Ezra Pound, “A Retrospect”
I open today’s bog entry with this word: I may be blogging with less frequency these days, but with time spent away from social media, I am discovering more quality time for reading and journaling. Hopefully this will result in a blog with greater quality, and not just a daily quota of words flung into the chattersphere, hoping for relevance.
Reaching the halfway point of a three-day Labor Day hiatus, my soul is awash with sentiments of gratitude–I needed the rest from the daily school grind, though school has only ground for two weeks. I must be aging and slowing. I have laughed and cried my way through 150 pages of Don Quixote. The book is an excellent mirror I suppose for any reader, but particularly for anyone who has devoted most of his/her life to public school teaching.
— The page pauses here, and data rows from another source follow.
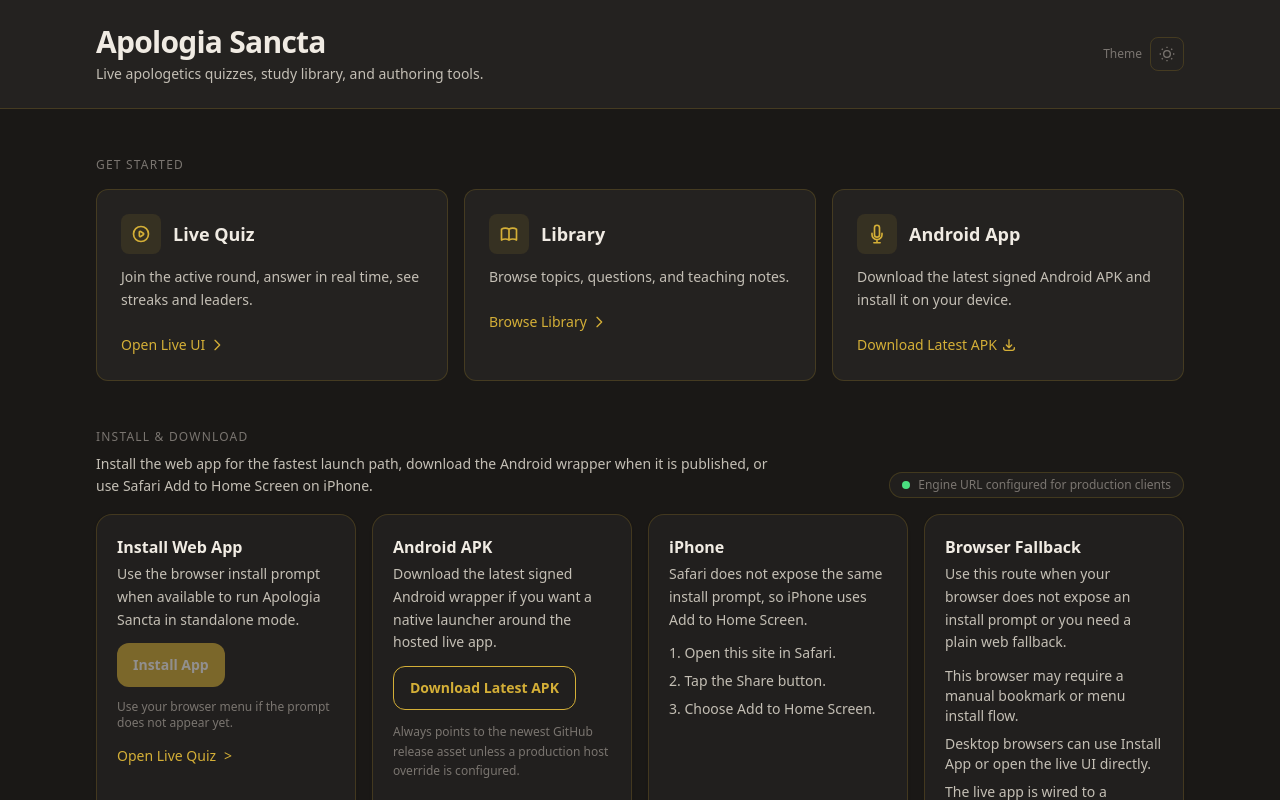
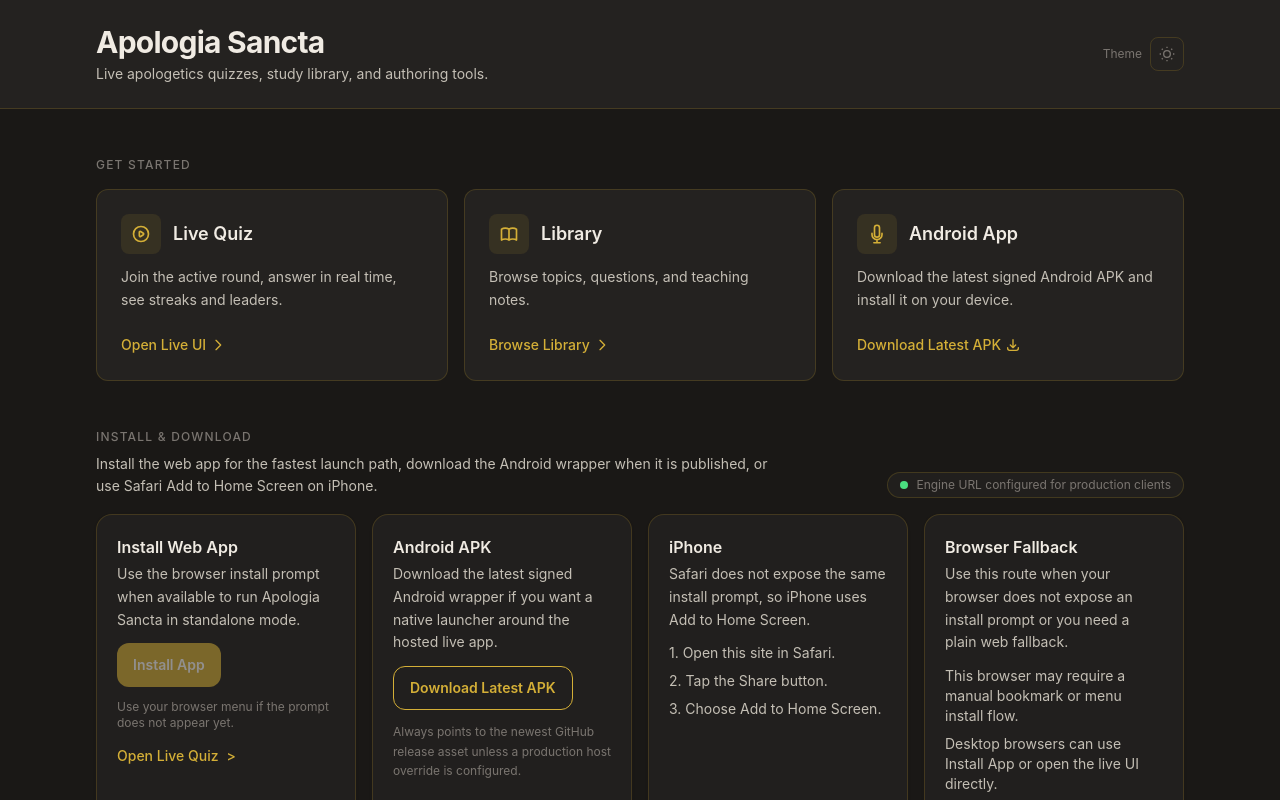
Before and after one commit to DocHarry22/apologiasancta-ui, a Next.js app: page / in a window 1280 px wide. Shown: the top 800 px of the page. Built offline with nearby package versions, Linux system fonts and the light colour scheme; no server answers.

Commit message:
style: define resilient local font stacks

```diff
--- a/src/app/globals.css
+++ b/src/app/globals.css
@@ -3,6 +3,8 @@
 /* Light Theme (default) */
 :root,
 [data-theme="light"] {
+  --font-geist-sans: Inter, ui-sans-serif, system-ui, -apple-system, BlinkMacSystemFont, "Segoe UI", sans-serif;
+  --font-geist-mono: "SFMono-Regular", Consolas, "Liberation Mono", monospace;
   --bg: #f5f3ef;
   --bg-gradient-start: #f8f6f2;
   --bg-gradient-end: #e8e4dc;
```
I don’t believe I speak only for myself when I confess to living in a world partially constructed after my own imagination. Daydreams and fantasies aided me in coping with my own public education which I found largely boring and unimaginative. It would seem that karma induced my return to the public school arena once I completed my education. And now, twenty-seven years later, imagination and fantasies still aid me in coping with much of the boredom that surrounds me daily.
Sancho Panza mocked his noble Don Quixote of La Mancha with these words:
Sancho, my friend, know that I was born, by the will of heaven, in this our iron age, to revive the one of gold, or the Golden Age.
Anyone wishing to parody my persona could chant those same words in derision. But I own them. Classical studies and forays into the humanities saved my life at the university, and by the time I entered the high school classroom as instructor, they had become the blood that courses through my veins. When I was growing up in public school, some of my teachers tried to be cool, drawing daily soundbites and lesson ideas from Leave it to Beaver and later M.A.S.H. Pop culture didn’t mature me then, and it doesn’t feed me now, nor does it nourish the students of today, as far as I’m concerned. No student in my classroom will hear me reciting anecdotes from Miley Cyrus, lyrics from Justin Bieber or soundbites from Donald Trump. Pop icons such as these are not worth my time, and they contribute nothing of value to one wishing to improve life, as far as I am concerned. As a fan of Rene Descartes, I have always enjoyed leading my philosophy classes through his cogito ergo sum–“I think, therefore I am.” I used to have a bumper sticker on the window outside my classroom door that said: I think. Therefore I don’t listen to Rush Limbaugh. I came to school of course one day to find it had been removed. Sometimes I wonder if the one who removed it thinks and finds a reason to be.
When it comes to course content, I am grateful that I get to select and share the works of those minds who tried to improve society, tried to challenge young minds to become better. I make no apology for anchoring my course content in the humanities. Talking heads of education can lay out all the data they please, crow about job training all they please, and lay out social programs all they please. But these days, I still glean value from the works of Emerson, Thoreau, Cervantes, Eliot, Pound, Aristotle, Augustine and Shakespeare, and will continue bringing ideas to my classes from these great minds who dared to think big, dream big, imagine big.
At the top of this post, I quoted Ezra Pound, and with his challenge launched my latest watercolor, begun this morning, always with the hope that this could be my best Image produced during my lifetime.
Thanks for reading.
I paint in order to explore.
I journal when I feel alone.
I blog to remind myself that I am not alone.